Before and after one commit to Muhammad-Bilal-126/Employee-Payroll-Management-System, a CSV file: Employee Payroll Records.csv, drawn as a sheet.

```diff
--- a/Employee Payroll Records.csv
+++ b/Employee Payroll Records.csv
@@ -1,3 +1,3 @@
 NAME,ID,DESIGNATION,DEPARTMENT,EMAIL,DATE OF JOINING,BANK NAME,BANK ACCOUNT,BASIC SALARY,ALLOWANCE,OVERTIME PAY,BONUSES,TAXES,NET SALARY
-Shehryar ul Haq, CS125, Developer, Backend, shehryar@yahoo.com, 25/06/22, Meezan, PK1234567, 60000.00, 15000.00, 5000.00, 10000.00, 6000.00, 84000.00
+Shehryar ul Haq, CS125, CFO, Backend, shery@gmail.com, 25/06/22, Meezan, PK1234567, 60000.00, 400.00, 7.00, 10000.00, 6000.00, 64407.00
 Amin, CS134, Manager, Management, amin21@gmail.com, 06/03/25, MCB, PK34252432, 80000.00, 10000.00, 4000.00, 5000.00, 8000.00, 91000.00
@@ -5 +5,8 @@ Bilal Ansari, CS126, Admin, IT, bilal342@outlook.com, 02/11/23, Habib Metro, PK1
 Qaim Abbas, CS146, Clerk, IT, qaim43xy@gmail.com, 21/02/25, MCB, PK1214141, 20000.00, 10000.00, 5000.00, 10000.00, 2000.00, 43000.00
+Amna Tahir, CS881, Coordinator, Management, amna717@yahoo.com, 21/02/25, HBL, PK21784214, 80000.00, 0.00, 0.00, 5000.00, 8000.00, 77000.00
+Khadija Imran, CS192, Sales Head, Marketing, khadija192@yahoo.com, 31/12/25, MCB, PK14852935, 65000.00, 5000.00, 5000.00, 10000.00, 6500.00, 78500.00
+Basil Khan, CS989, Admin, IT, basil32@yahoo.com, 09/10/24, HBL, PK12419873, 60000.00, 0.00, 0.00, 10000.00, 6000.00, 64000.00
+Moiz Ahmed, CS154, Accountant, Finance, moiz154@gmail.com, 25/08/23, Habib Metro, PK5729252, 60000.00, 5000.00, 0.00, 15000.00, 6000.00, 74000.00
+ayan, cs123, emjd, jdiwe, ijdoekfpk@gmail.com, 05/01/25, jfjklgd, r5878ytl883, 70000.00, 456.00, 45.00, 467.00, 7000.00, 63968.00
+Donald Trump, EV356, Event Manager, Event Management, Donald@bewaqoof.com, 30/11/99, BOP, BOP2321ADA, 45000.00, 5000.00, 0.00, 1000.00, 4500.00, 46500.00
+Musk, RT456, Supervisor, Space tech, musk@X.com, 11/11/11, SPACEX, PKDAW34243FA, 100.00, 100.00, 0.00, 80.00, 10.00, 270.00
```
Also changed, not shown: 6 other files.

==================================================

[Exercise aim]
All entries shown above should be duplicated without a single difference.

[Exercise answer]
Before and after one commit to Muhammad-Bilal-126/Employee-Payroll-Management-System, a CSV file: Employee Payroll Records.csv, drawn as a sheet.

```diff
--- a/Employee Payroll Records.csv
+++ b/Employee Payroll Records.csv
@@ -1,3 +1,3 @@
 NAME,ID,DESIGNATION,DEPARTMENT,EMAIL,DATE OF JOINING,BANK NAME,BANK ACCOUNT,BASIC SALARY,ALLOWANCE,OVERTIME PAY,BONUSES,TAXES,NET SALARY
-Shehryar ul Haq, CS125, Developer, Backend, shehryar@yahoo.com, 25/06/22, Meezan, PK1234567, 60000.00, 15000.00, 5000.00, 10000.00, 6000.00, 84000.00
+Shehryar ul Haq, CS125, CFO, Backend, shery@gmail.com, 25/06/22, Meezan, PK1234567, 60000.00, 400.00, 7.00, 10000.00, 6000.00, 64407.00
 Amin, CS134, Manager, Management, amin21@gmail.com, 06/03/25, MCB, PK34252432, 80000.00, 10000.00, 4000.00, 5000.00, 8000.00, 91000.00
@@ -5 +5,8 @@ Bilal Ansari, CS126, Admin, IT, bilal342@outlook.com, 02/11/23, Habib Metro, PK1
 Qaim Abbas, CS146, Clerk, IT, qaim43xy@gmail.com, 21/02/25, MCB, PK1214141, 20000.00, 10000.00, 5000.00, 10000.00, 2000.00, 43000.00
+Amna Tahir, CS881, Coordinator, Management, amna717@yahoo.com, 21/02/25, HBL, PK21784214, 80000.00, 0.00, 0.00, 5000.00, 8000.00, 77000.00
+Khadija Imran, CS192, Sales Head, Marketing, khadija192@yahoo.com, 31/12/25, MCB, PK14852935, 65000.00, 5000.00, 5000.00, 10000.00, 6500.00, 78500.00
+Basil Khan, CS989, Admin, IT, basil32@yahoo.com, 09/10/24, HBL, PK12419873, 60000.00, 0.00, 0.00, 10000.00, 6000.00, 64000.00
+Moiz Ahmed, CS154, Accountant, Finance, moiz154@gmail.com, 25/08/23, Habib Metro, PK5729252, 60000.00, 5000.00, 0.00, 15000.00, 6000.00, 74000.00
+ayan, cs123, emjd, jdiwe, ijdoekfpk@gmail.com, 05/01/25, jfjklgd, r5878ytl883, 70000.00, 456.00, 45.00, 467.00, 7000.00, 63968.00
+Donald Trump, EV356, Event Manager, Event Management, Donald@bewaqoof.com, 30/11/99, BOP, BOP2321ADA, 45000.00, 5000.00, 0.00, 1000.00, 4500.00, 46500.00
+Musk, RT456, Supervisor, Space tech, musk@X.com, 11/11/11, SPACEX, PKDAW34243FA, 100.00, 100.00, 0.00, 80.00, 10.00, 270.00
```
Also changed, not shown: 6 other files.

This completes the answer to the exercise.